That all said, a good historical novel isn't one in which the setting could be changed and the story would play out just the same, whether one is writing about the musical world or a famous naval battle. I don't think a reader gets the satisfaction of reliving an earlier time period if that is the case. The time period and its culture have to be primary conditions of the story to make it really effective, and to give it the kind of appeal only historicals have.

The setting of the novel definitely does impose strongly in the form of an epidemic of cholera. Your characters take different strategies to confronting the disease - denial, grief, plunging themselves into work, art, or other passions - but in every case it seems to intensify their actions and emotions. "If anything, it gave his quest more urgency. All around him was evidence that life was transitory, that death struck arbitrarily and with alarming haste," you write of the medical student Pierre (92). In portraying the cholera epidemic, do you see any parallels to modern problems? In times of peril and suffering, do you see music and musicians having a meaningful role?

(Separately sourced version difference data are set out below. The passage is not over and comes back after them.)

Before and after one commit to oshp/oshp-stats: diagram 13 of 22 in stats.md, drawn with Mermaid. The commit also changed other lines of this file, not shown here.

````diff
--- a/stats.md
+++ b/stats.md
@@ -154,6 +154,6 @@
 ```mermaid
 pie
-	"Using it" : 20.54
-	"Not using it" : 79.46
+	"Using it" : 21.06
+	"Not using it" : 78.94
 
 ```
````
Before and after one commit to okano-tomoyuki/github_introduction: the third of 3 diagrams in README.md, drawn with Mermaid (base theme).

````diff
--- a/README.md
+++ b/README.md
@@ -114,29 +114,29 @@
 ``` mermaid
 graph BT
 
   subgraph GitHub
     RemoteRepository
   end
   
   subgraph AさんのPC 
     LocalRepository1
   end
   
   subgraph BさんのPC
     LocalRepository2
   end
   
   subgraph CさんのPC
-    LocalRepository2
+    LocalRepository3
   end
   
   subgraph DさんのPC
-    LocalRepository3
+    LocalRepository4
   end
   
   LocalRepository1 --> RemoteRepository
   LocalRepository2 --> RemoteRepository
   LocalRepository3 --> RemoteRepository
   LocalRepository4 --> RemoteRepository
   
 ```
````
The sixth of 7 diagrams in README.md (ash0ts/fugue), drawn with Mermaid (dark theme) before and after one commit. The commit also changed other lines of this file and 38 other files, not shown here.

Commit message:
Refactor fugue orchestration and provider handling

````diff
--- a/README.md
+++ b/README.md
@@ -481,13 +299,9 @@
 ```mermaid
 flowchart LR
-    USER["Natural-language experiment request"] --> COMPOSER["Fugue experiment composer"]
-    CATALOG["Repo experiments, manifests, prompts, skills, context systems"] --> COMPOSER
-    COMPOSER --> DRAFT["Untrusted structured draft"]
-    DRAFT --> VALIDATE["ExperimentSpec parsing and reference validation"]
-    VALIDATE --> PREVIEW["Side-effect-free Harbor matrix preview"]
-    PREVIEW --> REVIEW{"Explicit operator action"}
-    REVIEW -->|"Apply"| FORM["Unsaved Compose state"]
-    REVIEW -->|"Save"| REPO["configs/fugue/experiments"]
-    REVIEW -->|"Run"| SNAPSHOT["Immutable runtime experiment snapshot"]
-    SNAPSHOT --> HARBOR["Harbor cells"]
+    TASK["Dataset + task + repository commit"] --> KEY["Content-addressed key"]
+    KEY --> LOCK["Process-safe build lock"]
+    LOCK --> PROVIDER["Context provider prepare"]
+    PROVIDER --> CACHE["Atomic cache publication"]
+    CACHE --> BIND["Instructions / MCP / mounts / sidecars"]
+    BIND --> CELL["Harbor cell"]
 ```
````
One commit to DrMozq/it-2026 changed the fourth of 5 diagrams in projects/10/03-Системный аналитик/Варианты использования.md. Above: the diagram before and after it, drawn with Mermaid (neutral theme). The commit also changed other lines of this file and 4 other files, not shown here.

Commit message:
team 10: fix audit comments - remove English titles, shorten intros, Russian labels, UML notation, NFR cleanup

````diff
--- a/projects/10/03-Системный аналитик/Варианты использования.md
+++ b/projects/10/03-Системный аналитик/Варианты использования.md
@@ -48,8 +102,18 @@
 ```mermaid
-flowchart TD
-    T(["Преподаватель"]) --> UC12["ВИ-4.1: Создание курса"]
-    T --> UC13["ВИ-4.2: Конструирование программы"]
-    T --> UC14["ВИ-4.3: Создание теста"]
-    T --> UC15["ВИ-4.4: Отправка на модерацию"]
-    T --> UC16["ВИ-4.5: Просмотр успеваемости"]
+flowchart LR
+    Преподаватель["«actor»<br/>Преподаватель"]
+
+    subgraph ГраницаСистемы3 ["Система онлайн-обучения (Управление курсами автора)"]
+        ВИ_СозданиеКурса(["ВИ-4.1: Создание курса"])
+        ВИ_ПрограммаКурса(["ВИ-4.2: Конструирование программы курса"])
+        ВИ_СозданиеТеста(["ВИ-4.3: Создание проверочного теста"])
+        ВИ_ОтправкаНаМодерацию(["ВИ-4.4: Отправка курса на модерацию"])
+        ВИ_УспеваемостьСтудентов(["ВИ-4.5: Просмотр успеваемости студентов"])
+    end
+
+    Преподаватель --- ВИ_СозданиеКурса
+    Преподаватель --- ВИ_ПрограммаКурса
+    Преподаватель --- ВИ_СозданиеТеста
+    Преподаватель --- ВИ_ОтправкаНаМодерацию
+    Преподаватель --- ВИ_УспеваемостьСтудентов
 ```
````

I think all the arts are more valued when times are difficult. People turn to artists to help interpret their feelings, to give them relief from sadness and grief, to create a shared environment where everyone can give way to their feelings. But music is different now. Then, almost all music making was communal in some way. There were no MP3 players that would let you have your own private concert. If you wanted to hear music, you had to go to a public place or be able to make it yourself. And then, even if you were in the privacy of your own home, others could hear you. Music was less omnipresent, and therefore perhaps more special and valued. I'm a little nostalgic for that, but I like having my own music as well as the next person, certainly. I guess it’s mainly a shift of balance between public and private.

Thank you again for your novel and for taking the time to do this interview! I enjoyed your book a great deal, and knowing that I would be interviewing you about it added some intensity and urgency to my own life and reading these past few days! Also, my step-mom is deep in the plot twists herself, around Pierre's first burglary attempt I think, and my dad might read it too after she's done. I can't speak for them, but I would very much enjoy reading "Elgar's Embrace", "Smetana's Smackeroo", and "Hanky-panky with Humperdinck" in the future (just kidding!)

I'm truly glad you enjoyed it. And thank you again for taking the time to ask me such good questions. I love being forced to think and ponder about what I've written. So much of the process can be unconscious at the time.

As to the other titles-- I'll let you know!